The world, we will all agree, is in constant change. I'd like to focus on one of those changes; and one that is not pleasant. We are in 2019 - and our world today is fraught with violence, terrorism, hate and plain sociopaths.
In such an environment, one of the problems that arises is: how do you keep an open door, friendly welcome policy, while also screening for possible dangers?. It is not an easy balance; it is maybe an impossible balalnce...
Picture this scenario: You call for a meeting, open to the general community, with a speaker. It is in your facility, and the speaker talks about Israel. What do you do?
Anything related to Israel has become, these days, "controversial"; it also elicits the most extreme responses because people feel strongly about it. In some cases, anti-Israel positions also mask antisemitism which takes an anti Israel form because it is perceived to be more "politically correct". How do you screen those coming in? Should you keep the program "by invitation only" to control the audience? Should you have security checks at the door? Metal detectors? Let's look at these options one by one...
Metal detectors are definitely preceived as a deterrent but also as an obstacle for people to come in. If you go to a program and you need to go through a metal detector to go in... would you go in? and if you do go in... wouldn't you think twice next time you are invited?
If you have a program "by invitation only", you are pretty much accepting that you will continue to bring in the same people again and again, with the occassional addition to the group every now and then. But by and large, you are limiting your ability to use your programs for recruitment.
So how do you screen people coming in? One time-honored way is to have somebody in front who knows the community and the people, who can identify most of the people coming in. And those who cannot be identified, might be people you want to engage in a short conversation to get a sense of who they are... Not bullet-proofed, but the best option available.
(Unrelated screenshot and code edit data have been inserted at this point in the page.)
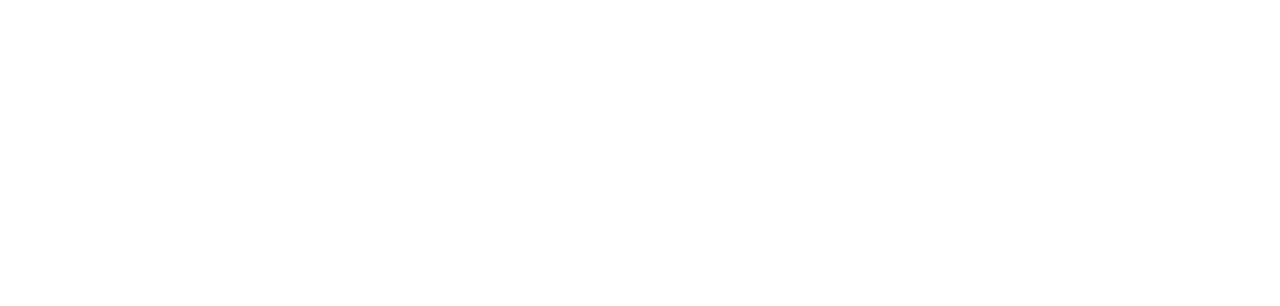
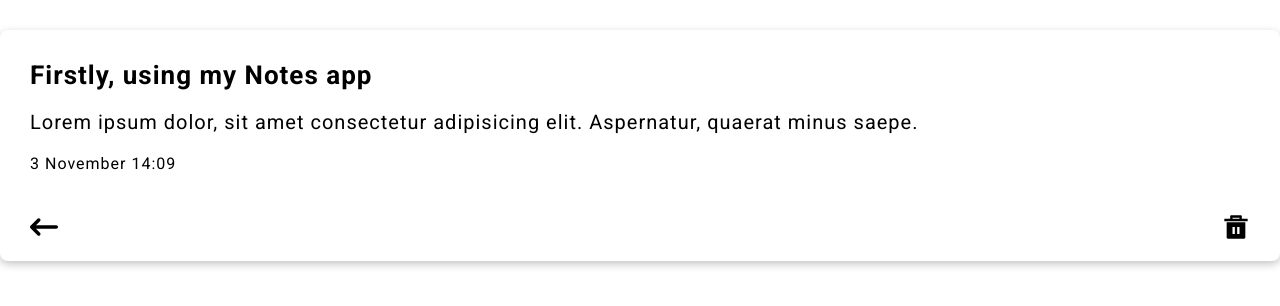
Before and after one commit to Webprojon/make-notes, a React (Vite) app: page /note/1 in a window 1280 px wide. Before the commit this address had no page. Shown: the top 306 px of the page. Built offline with nearby package versions, Linux system fonts and the light colour scheme.

Commit message:
icons added

```diff
--- a/src/App.jsx
+++ b/src/App.jsx
@@ -3,6 +3,7 @@
 import { store } from './redux/store';
 import { Route, Routes } from 'react-router-dom';
 import Notes from './components/Notes';
+import Note from './components/Note';
 
 function App() {
   return (
@@ -10,6 +11,7 @@
       <Provider store={store}>
         <Routes>
           <Route path="/" element={<Notes />} />
+          <Route path="/note/:id" element={<Note />} />
         </Routes>
         <Toaster position="top-center" />
       </Provider>
--- a/src/components/Modal.jsx
+++ b/src/components/Modal.jsx
@@ -61,7 +61,11 @@
 
   return (
     <main className={`modal ${isDarkTheme && 'modal-dark'}`}>
-      <div onClick={() => dispatch(setIsOpenModal())} className="modal__head">
+      <div
+        className="modal__head"
+        onClick={() => dispatch(setIsOpenModal())}
+        style={{ color: `${isDarkTheme && '#c0c0c0'}` }}
+      >
         <FaArrowLeftLong />
         <RiDeleteBin5Fill />
       </div>
--- a/src/components/Note.jsx
+++ b/src/components/Note.jsx
@@ -1,3 +1,40 @@
+import { FaArrowLeftLong } from 'react-icons/fa6';
+import { RiDeleteBin5Fill } from 'react-icons/ri';
+import { useDispatch, useSelector } from 'react-redux';
+import { useNavigate, useParams } from 'react-router-dom';
+import { setUpdateNotes } from '../redux/slices';
+
 export default function Note() {
-  return <div>Note</div>;
+  const dispatch = useDispatch();
+  const { id } = useParams();
+  const { notes, isDarkTheme } = useSelector((state) => state.global);
+  const navigate = useNavigate();
+
+  const note = notes.find((item) => item.id === parseInt(id));
+
+  if (!note) {
+    return <p>Not found</p>;
+  }
+
+  const deleteIcon = () => {
+    dispatch(setUpdateNotes(note.id));
+    navigate('/');
+  };
+
+  return (
+    <section className={`single__note ${isDarkTheme && 'single__note-dark'}`}>
+      <div
+        className="note__wrapper"
+        style={{ backgroundColor: `${isDarkTheme && '#0c1829'}` }}
+      >
+        <h1>{note.title}</h1>
+        <p>{note.text}</p>
+        <span>{note.date}</span>
+        <div className="note__icons">
+          <FaArrowLeftLong onClick={() => navigate('/')} />
+          <RiDeleteBin5Fill onClick={deleteIcon} />
+        </div>
+      </div>
+    </section>
+  );
 }
--- a/src/components/Notes.jsx
+++ b/src/components/Notes.jsx
@@ -5,6 +5,7 @@
 import { FiPlus } from 'react-icons/fi';
 import Modal from './Modal';
 import Search from './Search';
+import { Link } from 'react-router-dom';
 
 export default function Notes() {
   const dispatch = useDispatch();
@@ -16,6 +17,8 @@
     color: '#a7a7a7',
     backgroundColor: '#0f1d30',
   };
+
+  const darkMode = isDarkTheme ? generalStyle : null;
 
   const searchedNotes = notes.filter((note) =>
     note.title.toLowerCase().includes(searchNotes.toLowerCase()),
@@ -35,19 +38,17 @@
       <section className="notes__list">
         {searchedNotes.length > 0 ? (
           searchedNotes.map((note) => (
-            <div
-              key={note.id}
-              className="notes__list-card"
-              style={isDarkTheme ? generalStyle : null}
-            >
-              <div>
-                <h2 className="notes__list-title">{note.title}</h2>
-                <p className="notes__list-text">{note.text}</p>
-              </div>
+            <div key={note.id} className="notes__list-card" style={darkMode}>
+              <Link to={`/note/${note.id}`} className="notes__link">
+                <h2 className="notes__list-title" style={darkMode}>
+                  {note.title}
+                </h2>
+                <p className="notes__list-text" style={darkMode}>
+                  {note.text}
+                </p>
+              </Link>
               <div className="notes__list-wrap">
-                <span
-                  className={`notes__list-span ${isDarkTheme && 'notes__list-span-dark'}`}
-                >
+                <span style={darkMode} className="notes__list-span">
                   {note.date}
                 </span>
                 <RiDeleteBin5Fill
@@ -58,10 +59,7 @@
             </div>
           ))
         ) : (
-          <div
-            className="notes__list-card-notfound"
-            style={isDarkTheme ? generalStyle : null}
-          >
+          <div className="notes__list-card-notfound" style={darkMode}>
             <h2 className="notes__list-card-notfound-h2">No notes here yet</h2>
           </div>
         )}
@@ -70,9 +68,9 @@
           <Modal />
         ) : (
           <div
+            style={darkMode}
             className="notes__add"
             onClick={() => dispatch(setIsOpenModal())}
-            style={isDarkTheme ? generalStyle : null}
           >
             <FiPlus className="notes__add-plus-icon" />
           </div>
--- a/src/index.css
+++ b/src/index.css
@@ -1,4 +1,5 @@
 @import './styles/header.css';
 @import './styles/notes.css';
+@import './styles/note.css';
 @import './styles/modal.css';
 @import './styles/global.css';
--- a/src/redux/slices.js
+++ b/src/redux/slices.js
@@ -5,13 +5,13 @@
     id: 1,
     title: 'Firstly, using my Notes app',
     text: ' Lorem ipsum dolor, sit amet consectetur adipisicing elit. Aspernatur, quaerat minus saepe.',
-    date: 'November 3',
+    date: '3 November 14:09',
   },
   {
     id: 2,
     title: 'Pick up the groceries',
     text: 'Lorem ipsum dolor sit amet consectetur adipisicing elit.',
-    date: 'November 5',
+    date: '5 November 08:30',
   },
 ];
 
--- a/src/styles/modal.css
+++ b/src/styles/modal.css
@@ -106,11 +106,11 @@
   }
 
   .modal__add-input {
-    border: none;
     font-size: 22px;
-    padding: 5px 0px;
+    padding: 5px 6px;
     margin-top: 25px;
     background: transparent;
+    border: 1px solid rgba(0, 0, 0, 0.3);
   }
 
   .modal__current-time {
@@ -119,11 +119,11 @@
   }
 
   .modal__add-textarea {
-    border: none;
     height: 20vh;
     font-size: 20px;
-    padding: 5px 0px;
+    padding: 5px 6px;
     background: transparent;
+    border: 1px solid rgba(0, 0, 0, 0.3);
   }
 
   .modal__add-wrap {
--- /dev/null
+++ b/src/styles/note.css
@@ -0,0 +1,55 @@
+.single__note {
+  height: 100vh;
+  padding: 30px 0;
+}
+
+.single__note-dark {
+  color: #a7a7a7;
+  background-color: #16263c;
+}
+
+.note__wrapper {
+  max-width: 1400px;
+  margin: 0 auto;
+  padding: 30px 30px 20px 30px;
+  border-radius: 8px;
+  letter-spacing: 1px;
+  box-shadow: rgba(0, 0, 0, 0.24) 0px 3px 8px;
+}
+
+.note__wrapper h1 {
+  font-size: 26px;
+}
+
+.note__wrapper p {
+  font-size: 20px;
+  padding: 20px 0;
+}
+
+.note__icons {
+  display: flex;
+  margin-top: 40px;
+  font-size: 28px;
+  justify-content: space-between;
+}
+
+/* Responsive */
+
+@media (max-width: 480px) {
+  .single__note {
+    height: 100vh;
+    padding: 10px;
+  }
+
+  .note__wrapper {
+    padding: 15px;
+  }
+
+  .note__wrapper h1 {
+    font-size: 20px;
+  }
+
+  .note__wrapper p {
+    font-size: 15px;
+  }
+}
--- a/src/styles/notes.css
+++ b/src/styles/notes.css
@@ -26,6 +26,12 @@
   align-items: start;
   max-width: 1400px;
   margin: 30px auto;
+}
+
+.notes__link {
+  height: 19vh;
+  color: rgba(0, 0, 0, 0.7);
+  text-decoration: none;
 }
 
 .notes__list-card {
@@ -86,10 +92,6 @@
 .notes__list-span {
   font-size: 15px;
   color: rgba(0, 0, 0, 0.6);
-}
-
-.notes__list-span-dark {
-  color: #a7a7a7;
 }
 
 .notes__list-delicon {
```
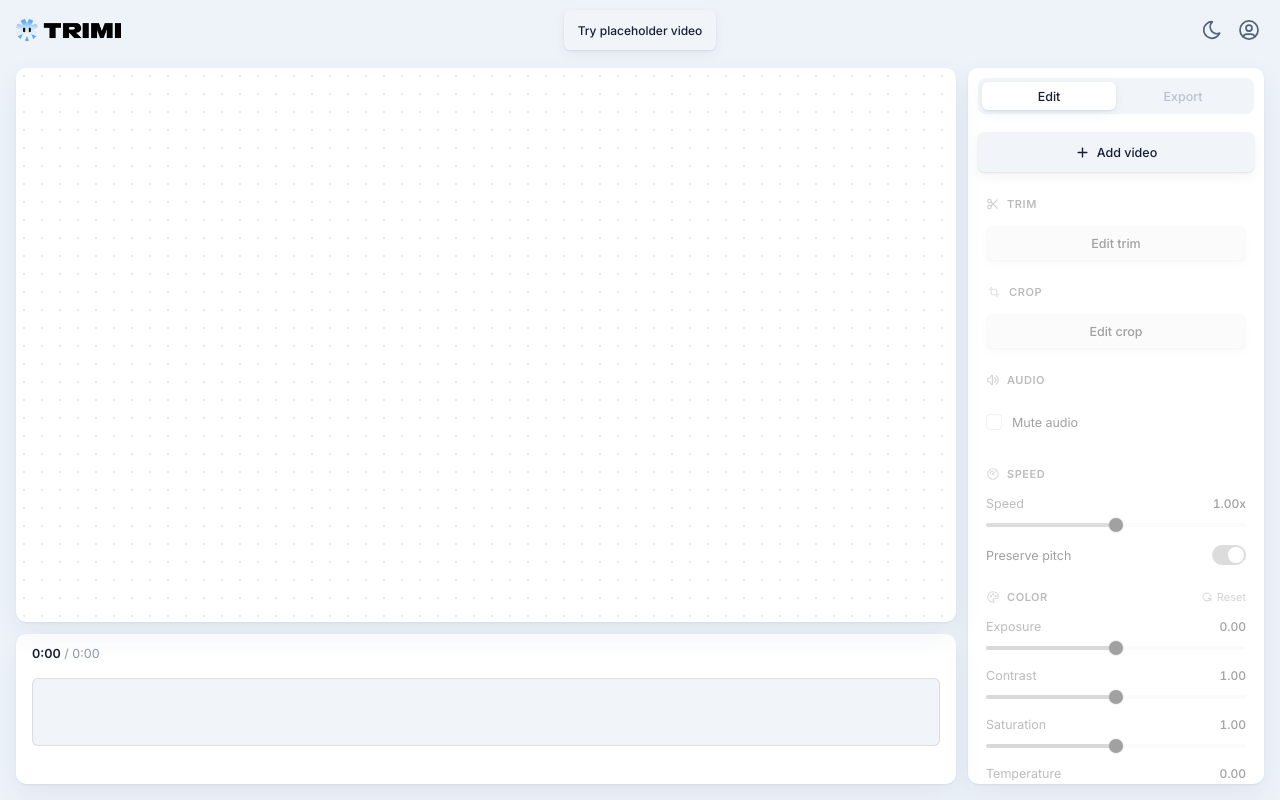
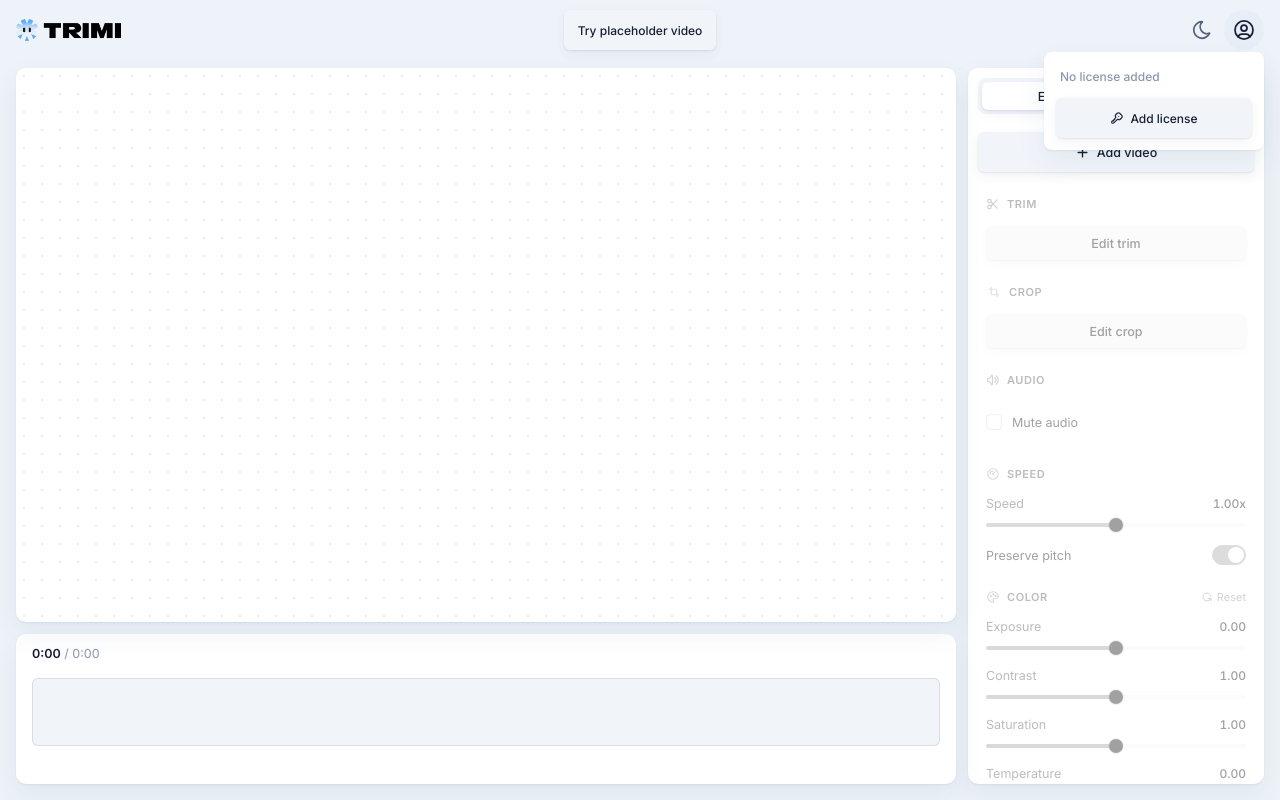
Before and after one commit to atormo/trimi, a React (Vite) app in the folder app/: page / in a window 1280 px wide. Both pictures are taken after a click on the button 1249 px from the left and 30 px from the top of the page. Built offline with nearby package versions, Linux system fonts and the light colour scheme.

Commit message:
Improve account license controls

```diff
--- a/app/src/App.tsx
+++ b/app/src/App.tsx
@@ -1,5 +1,5 @@
 import { useCallback, useEffect, useRef, useState } from "react";
-import { IconLoader2, IconLogout, IconMoon, IconSun, IconUserCircle } from "@tabler/icons-react";
+import { IconCheck, IconKey, IconLoader2, IconLogout, IconMoon, IconSun, IconUserCircle } from "@tabler/icons-react";
 import trimiLogo from "./assets/trimi-logo.png";
 import trimiLogoDark from "./assets/trimi-logo-dark.png";
 import { useVideoEditor } from "./hooks/useVideoEditor";
@@ -24,7 +24,10 @@ function App() {
   const isSampleSelected = editor.file?.name === SAMPLE_VIDEO_NAME;
   const [accountOpen, setAccountOpen] = useState(false);
   const [licensePromptOpen, setLicensePromptOpen] = useState(false);
+  const [licenseEntryRequested, setLicenseEntryRequested] = useState(false);
+  const [licenseUnlinked, setLicenseUnlinked] = useState(false);
   const [sampleLoadState, setSampleLoadState] = useState<"idle" | "loading" | "error">("idle");
+  const accountButtonRef = useRef<HTMLButtonElement | null>(null);
   const videoInputRef = useRef<HTMLInputElement | null>(null);
   const sampleBlobPromiseRef = useRef<Promise<Blob> | null>(null);
   const sampleLoadRequestRef = useRef(0);
@@ -72,25 +75,35 @@ function App() {
     return () => document.removeEventListener("pointerdown", clearSelectionOutsideClips);
   }, [clearClipSelection, hasVideo]);
 
-  useEffect(() => {
-    if (license.state.status !== "unlocked") setAccountOpen(false);
-  }, [license.state.status]);
-
   const requestVideoUpload = () => {
     if (license.state.status === "checking") return;
     if (license.state.status === "unlocked") {
       videoInputRef.current?.click();
       return;
     }
+    setLicenseEntryRequested(false);
     setLicensePromptOpen(true);
   };
 
-  const closeLicensePrompt = useCallback(() => setLicensePromptOpen(false), []);
+  const closeLicensePrompt = useCallback(() => {
+    const restoreAccountFocus = licenseEntryRequested;
+    setLicensePromptOpen(false);
+    setLicenseEntryRequested(false);
+    if (restoreAccountFocus) requestAnimationFrame(() => accountButtonRef.current?.focus());
+  }, [licenseEntryRequested]);
 
   const retryLicense = useCallback(() => {
     setLicensePromptOpen(false);
+    setLicenseEntryRequested(false);
     retryLicenseCheck();
   }, [retryLicenseCheck]);
+
+  const openLicenseEntry = useCallback(() => {
+    setAccountOpen(false);
+    setLicenseUnlinked(false);
+    setLicenseEntryRequested(true);
+    setLicensePromptOpen(true);
+  }, []);
 
   const logo = (
     <img
@@ -157,9 +170,18 @@ function App() {
             </div>
           )}
           {license.state.status === "offline" && (
-            <button type="button" className="license-header-status license-header-action" onClick={() => setLicensePromptOpen(true)}>
+            <button type="button" className="license-header-status license-header-action" onClick={() => {
+              setLicenseEntryRequested(false);
+              setLicensePromptOpen(true);
+            }}>
               License offline
             </button>
+          )}
+          {license.state.status === "locked" && licenseUnlinked && (
+            <div className="license-header-status license-unlinked-status" role="status" aria-live="polite">
+              <IconCheck size={14} stroke={2.2} aria-hidden="true" />
+              License unlinked
+            </div>
           )}
           <button
             onClick={toggle}
@@ -175,32 +197,42 @@ function App() {
           </button>
           <div
             style={{ position: "relative" }}
+            onKeyDown={(event) => {
+              if (event.key === "Escape" && accountOpen) {
+                event.preventDefault();
+                setAccountOpen(false);
+              }
+            }}
             onBlur={(event) => {
               if (!event.currentTarget.contains(event.relatedTarget)) setAccountOpen(false);
             }}
           >
             <button
+              ref={accountButtonRef}
               type="button"
               title="Account"
               aria-label="Account"
               aria-expanded={accountOpen}
-              disabled={license.state.status !== "unlocked"}
+              aria-controls={accountOpen ? "account-popover" : undefined}
               onClick={() => setAccountOpen((open) => !open)}
+              className="account-avatar-button"
+            >
+              <IconUserCircle size={24} stroke={1.75} aria-hidden="true" />
+            </button>
+            {accountOpen && (
+              <div
+                id="account-popover"
+                role="region"
+                aria-label="Account"
                 style={{
-                width: 30, height: 30, padding: 0, border: "none", background: "transparent",
-                color: "var(--text-2)", display: "flex", alignItems: "center", justifyContent: "center",
-                cursor: license.state.status === "unlocked" ? "pointer" : "default",
-              }}
-            >
-              <IconUserCircle size={24} stroke={1.75} />
-            </button>
-            {accountOpen && license.state.status === "unlocked" && (
-              <div style={{
-                position: "absolute", top: 38, right: 0, zIndex: 3, width: 220,
+                  position: "absolute", top: 42, right: 0, zIndex: 3, width: 220,
                   borderRadius: "var(--radius-md)", background: "var(--bg-panel-solid)",
                   boxShadow: "var(--island-shadow)", padding: 12,
                   display: "flex", flexDirection: "column", gap: 10,
-              }}>
+                }}
+              >
+                {license.state.status === "unlocked" ? (
+                  <>
                     <div>
                       <div style={{ fontSize: 12, fontWeight: 600, color: "var(--text-1)" }}>Licensed</div>
                       <div style={{ fontSize: 11, color: "var(--text-3)", marginTop: 2, fontVariantNumeric: "tabular-nums" }}>
@@ -210,9 +242,9 @@ function App() {
                     <button
                       type="button"
                       disabled={license.unlinking}
-                  onClick={() => {
-                    setAccountOpen(false);
-                    license.unlink();
+                      onClick={async () => {
+                        await license.unlink();
+                        setLicenseUnlinked(true);
                       }}
                       className="unlink-device-button"
                       style={{
@@ -222,9 +254,30 @@ function App() {
                         opacity: license.unlinking ? 0.6 : 1,
                       }}
                     >
-                  <IconLogout size={13} stroke={2} />
+                      <IconLogout size={13} stroke={2} aria-hidden="true" />
                       {license.unlinking ? "Unlinking…" : "Unlink this device"}
                     </button>
+                  </>
+                ) : (
+                  <>
+                    {license.state.status === "checking" && (
+                      <div className="account-license-status" role="status">
+                        <IconLoader2 size={14} stroke={2} className="trimi-spin" aria-hidden="true" />
+                        Checking license
+                      </div>
+                    )}
+                    {license.state.status === "offline" && (
+                      <div className="account-license-status">License offline</div>
+                    )}
+                    {license.state.status === "locked" && (
+                      <div className="account-license-status">No license added</div>
+                    )}
+                    <button type="button" className="account-license-button" onClick={openLicenseEntry}>
+                      <IconKey size={14} stroke={2} aria-hidden="true" />
+                      Add license
+                    </button>
+                  </>
+                )}
               </div>
             )}
           </div>
@@ -269,7 +322,7 @@ function App() {
 
       {licensePromptOpen && (
         <ActivationGate
-          mode={license.state.status}
+          mode={licenseEntryRequested && license.state.status !== "unlocked" ? "locked" : license.state.status}
           onActivate={license.activate}
           activating={license.activating}
           error={license.activateError}
--- a/app/src/index.css
+++ b/app/src/index.css
@@ -309,6 +309,77 @@ button:focus-visible,
   color: var(--text-1);
 }
 
+.license-unlinked-status {
+  color: var(--text-2);
+}
+
+.license-unlinked-status svg {
+  color: var(--tool-speed);
+}
+
+.account-avatar-button {
+  width: 40px;
+  height: 40px;
+  padding: 0;
+  border: 0;
+  border-radius: 50%;
+  background: transparent;
+  color: var(--text-2);
+  cursor: pointer;
+  display: flex;
+  align-items: center;
+  justify-content: center;
+  transition: transform 150ms ease-out, background-color 150ms ease-out, color 150ms ease-out;
+}
+
+.account-avatar-button:hover,
+.account-avatar-button:focus-visible,
+.account-avatar-button[aria-expanded="true"] {
+  background: var(--bg-chip-hover);
+  color: var(--text-1);
+}
+
+.account-avatar-button:active,
+.account-license-button:active,
+.unlink-device-button:not(:disabled):active {
+  transform: scale(0.96);
+}
+
+.account-license-status {
+  min-height: 24px;
+  padding: 0 4px;
+  color: var(--text-3);
+  display: flex;
+  align-items: center;
+  gap: 6px;
+  font-size: 12px;
+  font-weight: 500;
+  text-wrap: pretty;
+}
+
+.account-license-button {
+  min-height: 40px;
+  padding: 0 14px;
+  border: 0;
+  border-radius: var(--radius-sm);
+  background: var(--bg-chip);
+  color: var(--text-1);
+  box-shadow: var(--control-shadow);
+  cursor: pointer;
+  display: flex;
+  align-items: center;
+  justify-content: center;
+  gap: 6px;
+  font-size: 12px;
+  font-weight: 500;
+  transition: transform 150ms ease-out, background-color 150ms ease-out, box-shadow 150ms ease-out;
+}
+
+.account-license-button:hover,
+.account-license-button:focus-visible {
+  background: var(--bg-chip-hover);
+}
+
 .try-sample-group {
   display: flex;
   align-items: center;
@@ -430,7 +501,7 @@ button:focus-visible,
   background: var(--bg-chip);
   color: var(--text-2);
   box-shadow: none;
-  transition: background-color 150ms ease-out, color 150ms ease-out, box-shadow 150ms ease-out;
+  transition: transform 150ms ease-out, background-color 150ms ease-out, color 150ms ease-out, box-shadow 150ms ease-out;
 }
 
 .unlink-device-button:not(:disabled):hover,
@@ -462,6 +533,8 @@ button:focus-visible,
   }
 
   .license-header-action,
+  .account-avatar-button,
+  .account-license-button,
   .try-sample-button,
   .sample-video-link,
   .license-dialog-close,
```
Lines whose indentation alone changed are shown as unchanged.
I remember growing up in a community where Jewish organizations were open most of the day with something going on, with a policy of open doors. And if there were occassional problem, they were few and far between. Things have changed. Life has changed. Welcome to 2019!